START Raw data

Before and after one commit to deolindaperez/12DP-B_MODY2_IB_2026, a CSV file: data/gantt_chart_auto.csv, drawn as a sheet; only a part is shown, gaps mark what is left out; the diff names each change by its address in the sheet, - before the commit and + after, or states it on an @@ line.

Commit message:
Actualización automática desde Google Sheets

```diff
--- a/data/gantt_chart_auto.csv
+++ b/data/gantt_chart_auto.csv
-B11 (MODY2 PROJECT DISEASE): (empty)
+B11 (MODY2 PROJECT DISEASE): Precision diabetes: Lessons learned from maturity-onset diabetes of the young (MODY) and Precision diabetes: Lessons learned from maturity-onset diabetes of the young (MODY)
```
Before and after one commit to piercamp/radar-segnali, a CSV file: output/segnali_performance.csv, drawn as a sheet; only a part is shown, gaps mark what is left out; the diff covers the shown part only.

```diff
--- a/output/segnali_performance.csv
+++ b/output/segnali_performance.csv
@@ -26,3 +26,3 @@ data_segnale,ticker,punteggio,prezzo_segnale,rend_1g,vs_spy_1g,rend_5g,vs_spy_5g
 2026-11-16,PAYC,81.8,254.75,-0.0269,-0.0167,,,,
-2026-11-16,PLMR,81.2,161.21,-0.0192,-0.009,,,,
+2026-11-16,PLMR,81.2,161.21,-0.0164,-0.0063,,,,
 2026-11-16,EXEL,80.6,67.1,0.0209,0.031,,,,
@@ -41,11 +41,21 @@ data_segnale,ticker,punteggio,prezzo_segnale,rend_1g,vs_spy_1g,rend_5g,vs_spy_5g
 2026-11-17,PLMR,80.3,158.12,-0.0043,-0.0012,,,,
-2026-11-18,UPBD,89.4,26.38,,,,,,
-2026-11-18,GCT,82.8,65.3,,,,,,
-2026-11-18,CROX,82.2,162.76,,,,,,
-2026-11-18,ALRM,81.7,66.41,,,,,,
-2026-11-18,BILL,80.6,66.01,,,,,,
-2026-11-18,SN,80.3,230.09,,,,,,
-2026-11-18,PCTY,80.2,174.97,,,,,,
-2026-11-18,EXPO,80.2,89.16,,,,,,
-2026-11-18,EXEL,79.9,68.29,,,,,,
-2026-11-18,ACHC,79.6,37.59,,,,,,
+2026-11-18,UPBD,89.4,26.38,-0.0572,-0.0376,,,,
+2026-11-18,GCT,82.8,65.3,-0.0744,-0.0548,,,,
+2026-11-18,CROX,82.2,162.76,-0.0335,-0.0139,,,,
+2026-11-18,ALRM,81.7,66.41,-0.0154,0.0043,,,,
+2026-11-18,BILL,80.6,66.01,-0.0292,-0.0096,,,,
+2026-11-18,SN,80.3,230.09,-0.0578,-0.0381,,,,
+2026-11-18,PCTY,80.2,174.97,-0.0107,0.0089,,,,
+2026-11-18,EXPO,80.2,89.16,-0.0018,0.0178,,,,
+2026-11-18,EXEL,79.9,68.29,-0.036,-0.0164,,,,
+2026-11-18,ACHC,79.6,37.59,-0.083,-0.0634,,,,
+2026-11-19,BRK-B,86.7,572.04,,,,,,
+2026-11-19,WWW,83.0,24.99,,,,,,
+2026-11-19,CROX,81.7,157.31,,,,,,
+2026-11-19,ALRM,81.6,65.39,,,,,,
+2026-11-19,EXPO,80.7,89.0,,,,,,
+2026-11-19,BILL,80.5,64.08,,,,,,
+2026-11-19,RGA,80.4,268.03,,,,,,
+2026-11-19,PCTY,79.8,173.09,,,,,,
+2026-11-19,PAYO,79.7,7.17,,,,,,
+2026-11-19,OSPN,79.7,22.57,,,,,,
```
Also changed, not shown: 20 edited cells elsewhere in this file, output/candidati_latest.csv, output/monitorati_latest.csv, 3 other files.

END Raw data

Which lines in the records above contain the string "BILL"? Copy them.

[Your response]
-2026-11-18,BILL,80.6,66.01,,,,,,
+2026-11-18,BILL,80.6,66.01,-0.0292,-0.0096,,,,
+2026-11-19,BILL,80.5,64.08,,,,,,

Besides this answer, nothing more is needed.